## ASSIGNED TASK
Below are the entries; count the lines in them that contain the word "onClick" and give only the number.

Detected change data
<<<<

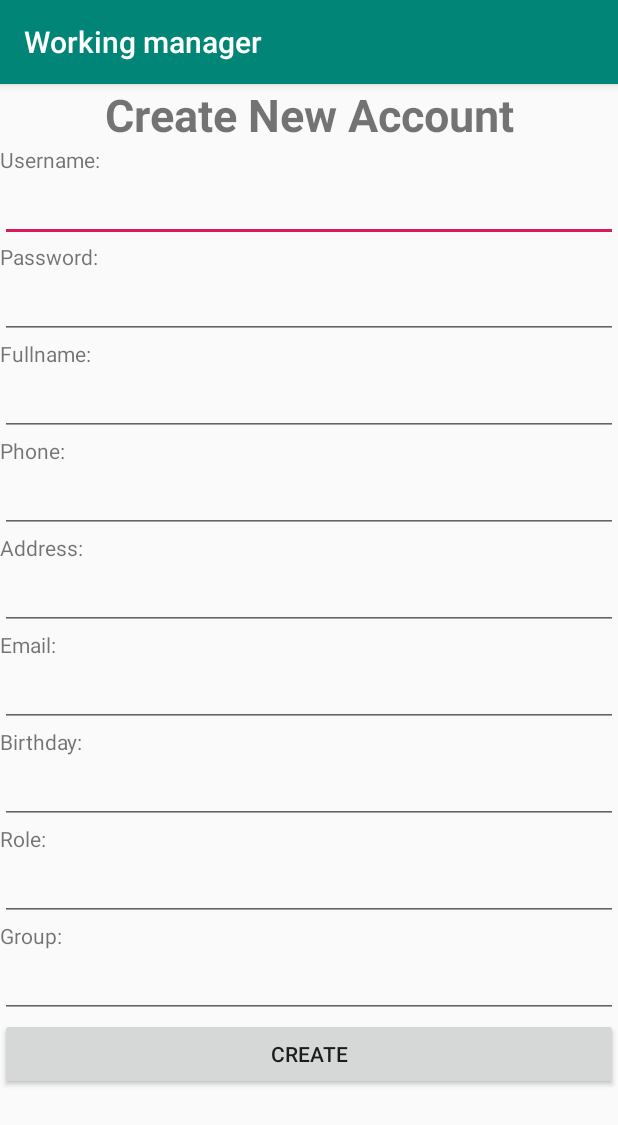
After one commit to huuhiep2505/ProjectMobile, an Android app: the CreateNewAccountActivity screen opened directly, with no data from a screen before it, on a phone screen of 412 x 824 dp. The commit adds this screen. Shown: the top 1125 px of the screen. Run offline under Robolectric (Android 15) with nearby library versions, the phone set to English and light mode, and no system bars.

Commit message:
update code for role admin

```diff
--- /dev/null
+++ b/SE1304_NguyenHuuHiep_Presentation/app/src/main/java/hiepnh/se1304_nguyenhuuhiep/allactivity/CreateNewAccountActivity.java
@@ -0,0 +1,53 @@
+package hiepnh.se1304_nguyenhuuhiep.allactivity;
+
+import androidx.appcompat.app.AppCompatActivity;
+
+import android.content.Intent;
+import android.os.Bundle;
+import android.view.View;
+import android.widget.EditText;
+import android.widget.Toast;
+
+import hiepnh.se1304_nguyenhuuhiep.R;
+import hiepnh.se1304_nguyenhuuhiep.daos.UserDAO;
+
+public class CreateNewAccountActivity extends AppCompatActivity {
+    EditText edtUsername, edtPassword,edtFullname,edtPhone,edtAddress,edtEmail,edtBirthday,edtRole,edtGroupId;
+    @Override
+    protected void onCreate(Bundle savedInstanceState) {
+        super.onCreate(savedInstanceState);
+        setContentView(R.layout.activity_create_new_account);
+        edtUsername = findViewById(R.id.edtUsername);
+        edtPassword = findViewById(R.id.edtPassword);
+        edtFullname = findViewById(R.id.edtFullname);
+        edtPhone = findViewById(R.id.edtPhone);
+        edtAddress = findViewById(R.id.edtAddress);
+        edtEmail = findViewById(R.id.edtEmail);
+        edtBirthday = findViewById(R.id.edtBirthday);
+        edtRole = findViewById(R.id.edtRole);
+        edtGroupId = findViewById(R.id.edtGroupId);
+    }
+    public void clickToCreate(View view) {
+        UserDAO userDAO = new UserDAO();
+        String username = edtUsername.getText().toString();
+        String password = edtPassword.getText().toString();
+        String fullname = edtFullname.getText().toString();
+        String phone = edtPhone.getText().toString();
+        String address = edtAddress.getText().toString();
+        String email = edtEmail.getText().toString();
+        String birthday = edtBirthday.getText().toString();
+        String role = edtRole.getText().toString();
+        String group = edtGroupId.getText().toString();
+        boolean check = userDAO.createUser(username,password,fullname,phone,address,email,birthday,role,group);
+        if(check){
+            Toast.makeText(this,"Create success", Toast.LENGTH_LONG).show();
+
+            Intent intent = new Intent(this , AccountManagementActivity.class);
+            startActivity(intent);
+            finish();
+        }else {
+            Toast.makeText(this,"Create failed", Toast.LENGTH_LONG).show();
+            finish();
+        }
+    }
+}
--- a/SE1304_NguyenHuuHiep_Presentation/app/src/main/java/hiepnh/se1304_nguyenhuuhiep/allactivity/MainActivity.java
+++ b/SE1304_NguyenHuuHiep_Presentation/app/src/main/java/hiepnh/se1304_nguyenhuuhiep/allactivity/MainActivity.java
@@ -6,6 +6,7 @@ import android.content.Intent;
 import android.os.Bundle;
 import android.view.View;
 import android.widget.EditText;
+import android.widget.Toast;
 
 import hiepnh.se1304_nguyenhuuhiep.R;
 import hiepnh.se1304_nguyenhuuhiep.daos.UserDAO;
@@ -19,6 +20,7 @@ public class MainActivity extends AppCompatActivity {
         setContentView(R.layout.activity_main);
         edtUsername = findViewById(R.id.edtUsername);
         edtPassword = findViewById(R.id.edtPassword);
+
     }
 
     public void clickToLogin(View view) {
@@ -38,4 +40,6 @@ public class MainActivity extends AppCompatActivity {
         }
 
     }
+
+
 }
--- /dev/null
+++ b/SE1304_NguyenHuuHiep_Presentation/app/src/main/res/layout/activity_create_new_account.xml
@@ -0,0 +1,105 @@
+<?xml version="1.0" encoding="utf-8"?>
+<LinearLayout xmlns:android="http://schemas.android.com/apk/res/android"
+    xmlns:app="http://schemas.android.com/apk/res-auto"
+    xmlns:tools="http://schemas.android.com/tools"
+    android:layout_width="match_parent"
+    android:layout_height="match_parent"
+    android:orientation="vertical"
+    tools:context=".allactivity.CreateNewAccountActivity">
+
+    <TextView
+        android:layout_width="match_parent"
+        android:layout_height="wrap_content"
+        android:gravity="center"
+        android:text="Create New Account"
+        android:textSize="30dp"
+        android:textStyle="bold" />
+    <TextView
+        android:layout_width="match_parent"
+        android:layout_height="wrap_content"
+        android:text="Username: "/>
+    <EditText
+        android:id="@+id/edtUsername"
+        android:layout_width="match_parent"
+        android:layout_height="wrap_content"
+        android:inputType="text"/>
+    <TextView
+        android:layout_width="match_parent"
+        android:layout_height="wrap_content"
+        android:text="Password: "/>
+    <EditText
+        android:id="@+id/edtPassword"
+        android:layout_width="match_parent"
+        android:layout_height="wrap_content"
+        android:inputType="textPassword" />
+    <TextView
+        android:layout_width="match_parent"
+        android:layout_height="wrap_content"
+        android:text="Fullname: "/>
+    <EditText
+        android:id="@+id/edtFullname"
+        android:layout_width="match_parent"
+        android:layout_height="wrap_content"
+        android:inputType="text" />
+    <TextView
+        android:layout_width="match_parent"
+        android:layout_height="wrap_content"
+        android:text="Phone: "/>
+    <EditText
+        android:id="@+id/edtPhone"
+        android:layout_width="match_parent"
+        android:layout_height="wrap_content"
+        android:inputType="text" />
+    <TextView
+        android:layout_width="match_parent"
+        android:layout_height="wrap_content"
+        android:text="Address: "/>
+    <EditText
+        android:id="@+id/edtAddress"
+        android:layout_width="match_parent"
+        android:layout_height="wrap_content"
+        android:inputType="text" />
+    <TextView
+        android:layout_width="match_parent"
+        android:layout_height="wrap_content"
+        android:text="Email: "/>
+    <EditText
+        android:id="@+id/edtEmail"
+        android:layout_width="match_parent"
+        android:layout_height="wrap_content"
+        android:inputType="text" />
+    <TextView
+        android:layout_width="match_parent"
+        android:layout_height="wrap_content"
+        android:text="Birthday: "/>
+    <EditText
+        android:id="@+id/edtBirthday"
+        android:layout_width="match_parent"
+        android:layout_height="wrap_content"
+        android:inputType="date" />
+    <TextView
+        android:layout_width="match_parent"
+        android:layout_height="wrap_content"
+        android:text="Role: "/>
+    <EditText
+        android:id="@+id/edtRole"
+        android:layout_width="match_parent"
+        android:layout_height="wrap_content"
+        android:inputType="text" />
+    <TextView
+        android:layout_width="match_parent"
+        android:layout_height="wrap_content"
+        android:text="Group: "/>
+    <EditText
+        android:id="@+id/edtGroupId"
+        android:layout_width="match_parent"
+        android:layout_height="wrap_content"
+        android:inputType="text" />
+    <Button
+        android:layout_width="match_parent"
+        android:layout_height="wrap_content"
+        android:text="Create"
+        android:onClick="clickToCreate"/>
+
+
+</LinearLayout>
--- a/SE1304_NguyenHuuHiep_Presentation/app/src/main/res/layout/activity_show_account_management.xml
+++ b/SE1304_NguyenHuuHiep_Presentation/app/src/main/res/layout/activity_show_account_management.xml
@@ -93,10 +93,12 @@
         <Button
             android:layout_width="wrap_content"
             android:layout_height="wrap_content"
-            android:text="Update Information"/>
+            android:text="Update Information"
+            android:onClick="clickToUpdateInformation"/>
         <Button
             android:layout_width="wrap_content"
             android:layout_height="wrap_content"
-            android:text="Delete Account"/>
+            android:text="Delete Account"
+            android:onClick="clickToDeleteAccount"/>
     </LinearLayout>
 </LinearLayout>
```
Also changed, not shown: SE1304_NguyenHuuHiep_Presentation/app/src/main/AndroidManifest.xml (+4 -5 lines), SE1304_NguyenHuuHiep_Presentation/app/src/main/java/hiepnh/se1304_nguyenhuuhiep/allactivity/AccountManagementActivity.java (+10 -0 lines), SE1304_NguyenHuuHiep_Presentation/app/src/main/java/hiepnh/se1304_nguyenhuuhiep/allactivity/ShowAccountManagementActivity.java (+30 -2 lines), SE1304_NguyenHuuHiep_Presentation/app/src/main/java/hiepnh/se1304_nguyenhuuhiep/allactivity/UpdateInformationAccountActivity.java (added, +52 -0 lines), SE1304_NguyenHuuHiep_Presentation/app/src/main/java/hiepnh/se1304_nguyenhuuhiep/daos/UserDAO.java (+23 -15 lines), SE1304_NguyenHuuHiep_Presentation/app/src/main/res/layout/activity_account_management.xml (+16 -2 lines), SE1304_NguyenHuuHiep_Presentation/app/src/main/res/layout/activity_update_information_account.xml (added, +89 -0 lines).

>>>>

## RESULT FOR THIS TASK
3